How to Treat Dental Abscess?

How to Treat Dental Abscess?

A dental abscess is a collection of pus associated with a tooth that can be localized either below the root apex or around the tooth in the gingival pocket. A dental abscess is usually caused by bacterial infections in a non-vital tooth.

Types of Dental Abscess

Dental abscesses can be classified further into three different categories.

- Periapical abscess

When pus is accumulated below the apex of the root, it is called as a periapical abscess. It is clinically presented as swelling immediately below the tooth or by the presence of sinus tract draining the pus. On radiographs, it is presented as a radiolucent (dark) area below the root tip.

- Periodontal abscess

When pus is accumulated in the gingival pocket around the tooth, it is called a periodontal abscess.  It is clinically presented as pus draining through the gingival pocket. On radiographs, there is wider periodontal ligament membrane space around the tooth.

- Gingival Abscess

When an abscess is accumulated only in superficial gingival tissue without affecting the periodontal ligament and associated tooth,  it is called a gingival abscess.  It is clinically seen as localized swelling in gums. There are usually no radiographic changes in a gingival abscess.

dental abscess

Causes of Dental Abscess

Bacterial infections are the most common cause of dental abscesses. Following are the predisposing factors for dental abscess.

- Poor oral hygiene status with plaque accumulation.

- Acute or chronic periodontal disease.

- Traumatized tooth.

- Foreign body strangulation such bristles of toothbrush or hard tiny food particles.

- Previous treatment failures, such as failed root canal treatment.

Symptoms of Dental Abscess

- Throbbing pain that cannot be localized.

- Severe pain while lying down.

- Pain on percussion. In periodontal abscess, there is pain on horizontal percussion while in periapical abscess, there is pain on vertical percussion.

- Tooth is often slightly extruded.

- There is swelling in the area of the associated tooth or in some chronic cases there may be diffused swelling involving multiple teeth.

- Sinus tract can also be found in gums near the root apex. Gutta-percha is often inserted in the sinus tract to identify the origin of infection by taking a radiograph.

- There can be redness or erythema in the root area of the tooth.

- Patients often complain of bad breath or a foul smell from the mouth.

- Fever and malaise can be associated with a dental abscess.

- Swollen lymph nodes in the neck area can also be found.

- Tooth discoloration can be seen.

Treatment Options

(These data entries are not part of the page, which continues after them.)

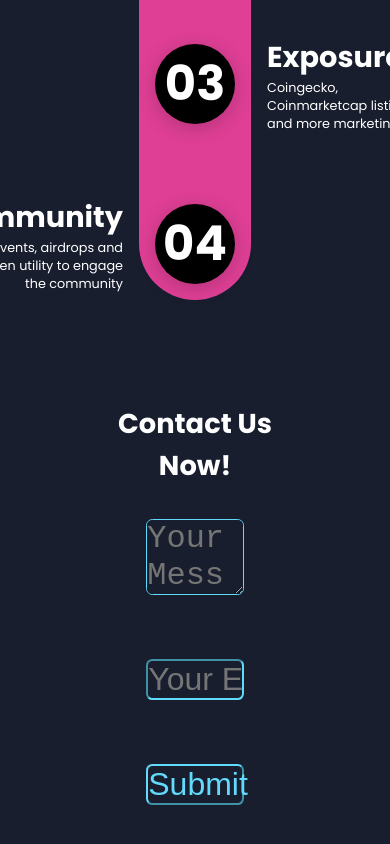
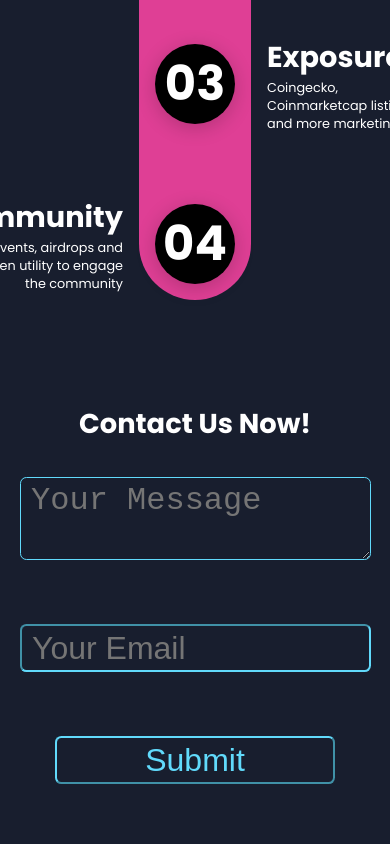
Before and after one commit to drakecoleman/moonbiz, a React (Create React App) app: page / in a window 390 px wide. Shown: the part 2648-3492 px from the top of the page. Built offline with nearby package versions, Linux system fonts and the light colour scheme.

Commit message:
form mobile friendly, fixed the widths

```diff
--- a/src/App.css
+++ b/src/App.css
@@ -50,13 +50,14 @@ form input,
 textarea,
 button {
   border-radius: 0.25rem;
-  width: 50%;
+  width: 70%;
   margin: 2rem auto;
   font-size: 2rem;
   border-color: #61dafb;
   background-color: #181e2e;
   color: #61dafb;
   border-radius: 0.4rem;
+  padding: 1% 3%;
 }
 form button {
   cursor: pointer;
@@ -65,3 +66,15 @@ form button {
   color: #61dafb;
   border-radius: 0.4rem;
 }
+@media only screen and (max-width: 480px) {
+  form input,
+  textarea {
+    width: 100%;
+  }
+  form button {
+    width: 80%;
+  }
+  form {
+    width: 90%;
+  }
+}
--- a/src/components/Form/form.js
+++ b/src/components/Form/form.js
@@ -21,7 +21,11 @@ function Form() {
       body: JSON.stringify({
         input,
       }),
-    }).then((data) => console.log(data));
+    })
+      .then((data) => console.log())
+      .then((res) => {
+        console.log(res);
+      });
     changeInput({ textarea: "", email: "" });
   }
   return (
```
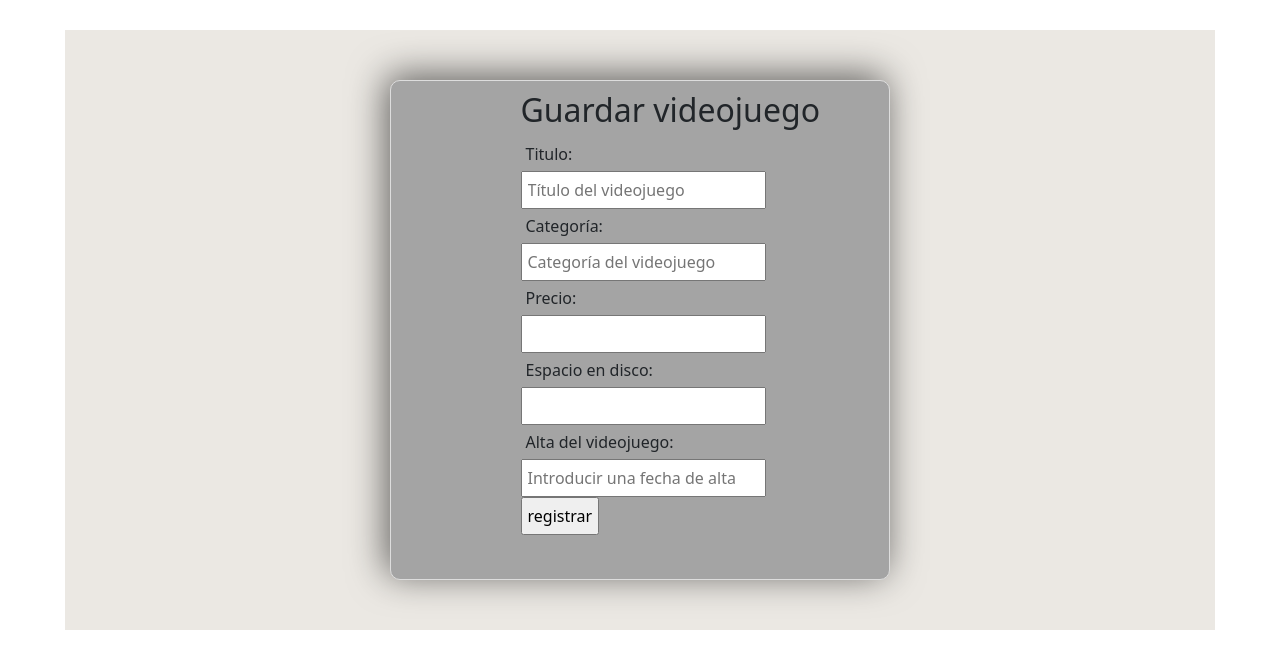
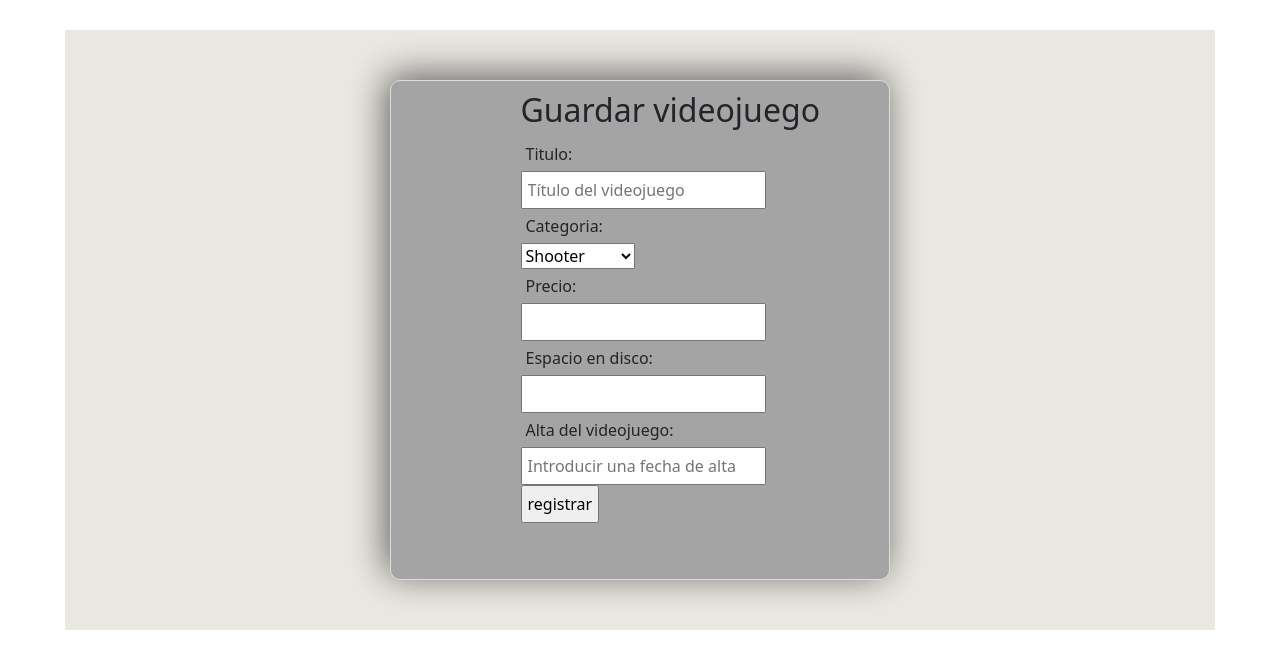
Before and after one commit to nachh07/Django-Project-, a Django app: page /videojuegos/registrar in a window 1280 px wide. Shown: the part 56-725 px from the top of the page. Run offline with Django 4.2, Linux system fonts and the light colour scheme; the visitor is signed in with stand-in values (Sample User, id 1).

Commit message:
Se realizaron cambios y se agregaron features

```diff
--- a/Videogames/forms.py
+++ b/Videogames/forms.py
@@ -6,6 +6,13 @@ from pyparsing import Regex
 from Videogames.models import Videojuego
 
 class FormularioVideoJuego(forms.Form):
+    CATEGORIAS = (
+      ("Shooter", 'Shooter'),
+      ("RPG", 'RPG'),
+      ("Competitivo", 'Competitivo'),
+      ("Carreras", 'Carreras'),
+      ("Terror", 'Terror'),
+      ("Survival", 'Survival'))
     titulo = forms.CharField(
         label = "Titulo",
         max_length=50,
@@ -19,17 +26,8 @@ class FormularioVideoJuego(forms.Form):
             validators.MinLengthValidator(2, 'El titulo es demasiado corto.')
         ]
     )
-    categoria = forms.CharField(
-        label = "Categoría",
-        max_length=30,
-        required=True,
-        widget=forms.TextInput(
-            attrs={'placeholder' : 'Categoría del videojuego '}
-        ),
-        validators=[
-            validators.MinLengthValidator(3, 'El nmbre de la categoría es demasiado corto. ')
-        ]
-    )
+    categoria = forms.ChoiceField(choices=CATEGORIAS)
+
     precio = forms.FloatField()
 
     espacio_en_disco = forms.IntegerField(
--- a/Videogames/templates/base/base.html
+++ b/Videogames/templates/base/base.html
@@ -52,8 +52,6 @@
                 <ul class="dropdown-menu">
                   <li><a class="dropdown-item" href="{% url 'catalogo' %}">Catalogo</a></li>
                   <li><a class="dropdown-item" href="{% url 'registrar-videojuego' %}">Registrar un videojuego</a></li>
-                  <hr class="dropdown-divider"></li>
-                  <li><a class="dropdown-item" href="#">Otras opciones...</a></li>
                 </ul>
               </li>
             </ul>
--- a/Videogames/templates/layouts/editar_videojuego.html
+++ b/Videogames/templates/layouts/editar_videojuego.html
@@ -12,7 +12,7 @@ Editar
 
         <form action ={% url 'editar_videojuego' object.id %} method = "POST">{% csrf_token %}
             {{form}}
-            <input type="submit" value="registrar">
+            <input type="submit" value="Editar">
         </form>
     </div>
 </div>
--- a/Videogames/views.py
+++ b/Videogames/views.py
@@ -60,46 +60,45 @@ def registrar_videojuego(request):
 
     return render(request, 'layouts/registrar_videojuego.html', {'formulario' : formulario})
 
-@login_required
-def editar_videojuego(request, id):
+# @login_required
+# def editar_videojuego(request, id):
 
-    videojuego = Videojuego.objects.get(id=id)
+#     videojuego = Videojuego.objects.get(id=id)
 
-    if request.method == "POST":
-        formulario = FormularioVideoJuego(request.POST)
+#     if request.method == "POST":
+#         formulario = FormularioVideoJuego(request.POST)
 
-        if formulario.is_valid():
-            data = formulario.cleaned_data
+#         if formulario.is_valid():
+#             data = formulario.cleaned_data
+#             if not data['fecha_alta']:
+#                 fecha_alta = datetime.now()
+#             else:
+#                 fecha_alta = data['fecha_alta']
 
-            videojuego = Videojuego(
-                titulo = data['titulo']
-                ,categoria = data['categoria']
-                ,precio = data['precio']
-                ,espacio_en_disco = data['espacio_en_disco']
-                ,fecha_alta = data['fecha_alta']
-            )
-            videojuego.save()
-            redirect('catalogo')
-        else:
-            return render(request, 'layouts/editar_videojuego.html', {'formulario' : formulario})
+#             videojuego = Videojuego(
+#                 titulo = data['titulo']
+#                 ,categoria = data['categoria']
+#                 ,precio = data['precio']
+#                 ,espacio_en_disco = data['espacio_en_disco']
+#                 ,fecha_alta = fecha_alta
+#             )
 
-    formulario = FormularioVideoJuego(
-        initial={
-            'titulo' : videojuego.titulo,
-            'categoria' : videojuego.categoria,
-            'precio' : videojuego.precio,
-            'espacio_en_disco' : videojuego.espacio_en_disco,
-            'fecha_alta' : videojuego.fecha_alta
-        }
-    )
+#             videojuego.save()
+#             redirect('ver_catalogo.html')
+#         else:
+#             return render(request, 'layouts/editar_videojuego.html', {'formulario' : formulario})
 
-    return render(request, 'layouts/editar_videojuego.html', {'formulario' : formulario, 'juego' : videojuego})
+#     formulario = FormularioVideoJuego(
+#         initial={
+#             'titulo' : videojuego.titulo,
+#             'categoria' : videojuego.categoria,
+#             'precio' : videojuego.precio,
+#             'espacio_en_disco' : videojuego.espacio_en_disco,
+#             'fecha_alta' : videojuego.fecha_alta
+#         }
+#     )
 
-@login_required
-def borrar_videojuego(request, id):
-    videojuego = Videojuego.objects.get(id=id)
-    videojuego.delete()
-    return redirect('catalogo')
+#     return render(request, 'layouts/editar_videojuego.html', {'formulario' : formulario, 'juego' : videojuego})
 
 
 class EditarVideojuego(LoginRequiredMixin, UpdateView):
```
Also changed, not shown: Videogames/templates/layouts/about.html (+4 -8 lines), accounts/forms.py (+46 -9 lines), Videogames/static/img/profiles/ariel.jpg (added), Videogames/static/img/profiles/ariel.png (added), Videogames/static/img/profiles/luis.jpg (added), Videogames/static/img/profiles/matias.jpg (added), Videogames/static/img/profiles/nacho.jpg (added).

The aim of treatment is drainage of abscess and removal of infection source. Common treatments are as follows: 

- Root canal treatment, in which living tissue of the tooth is removed and replaced with synthetic biocompatible material.

root canal treatment

- Extract the tooth if it cannot be restored. Extraction should be followed by curettage.

- Incision and drainage of the abscess have opted when conventional treatment fails to respond or for medically compromised patients.

- Antibiotics are preferably not used for dental abscesses but in some patients, antibiotics are indicated such as medically compromised patients,  disseminated infections and patients presented with significant cellulitis.

- To relieve the pain, NSAIDs are often prescribed.

- Fistulectomy is required in chronic cases in which the sinus tract persists even after incision and drainage.

Complications

A dental abscess is often self-limited and doesn’t cause complications. But it may cause the following complications if not be treated in time:

- Fistula formation, in which the sinus tract is lined by epithelium.

- Cellulitis

- Osteomyelitis

- Ludwig Angina

- Cavernous sinus thrombosis

- Mediastinitis

- Septicemia

- Prosthetic valve infections

- Sinusitis

- Cystic lesions

How to Prevent?

Following preventive methods may help to reduce the incidence of dental abscess formation.

- Regular visits to registered Dental practitioner

- Good oral hygiene status. Brush your teeth twice a day.

- Use dental floss regularly.

- Sufficient fluoride intake.

- Avoid sticky foodstuffs.

- Reduce consumption of acidic or sugar-containing diet.

- Limit the snacks between meals. 

- Regular rinses after eating and drinking a sugar-containing diet.

- Root canal treatment, in which living tissue of the tooth is removed and replaced with synthetic biocompatible material.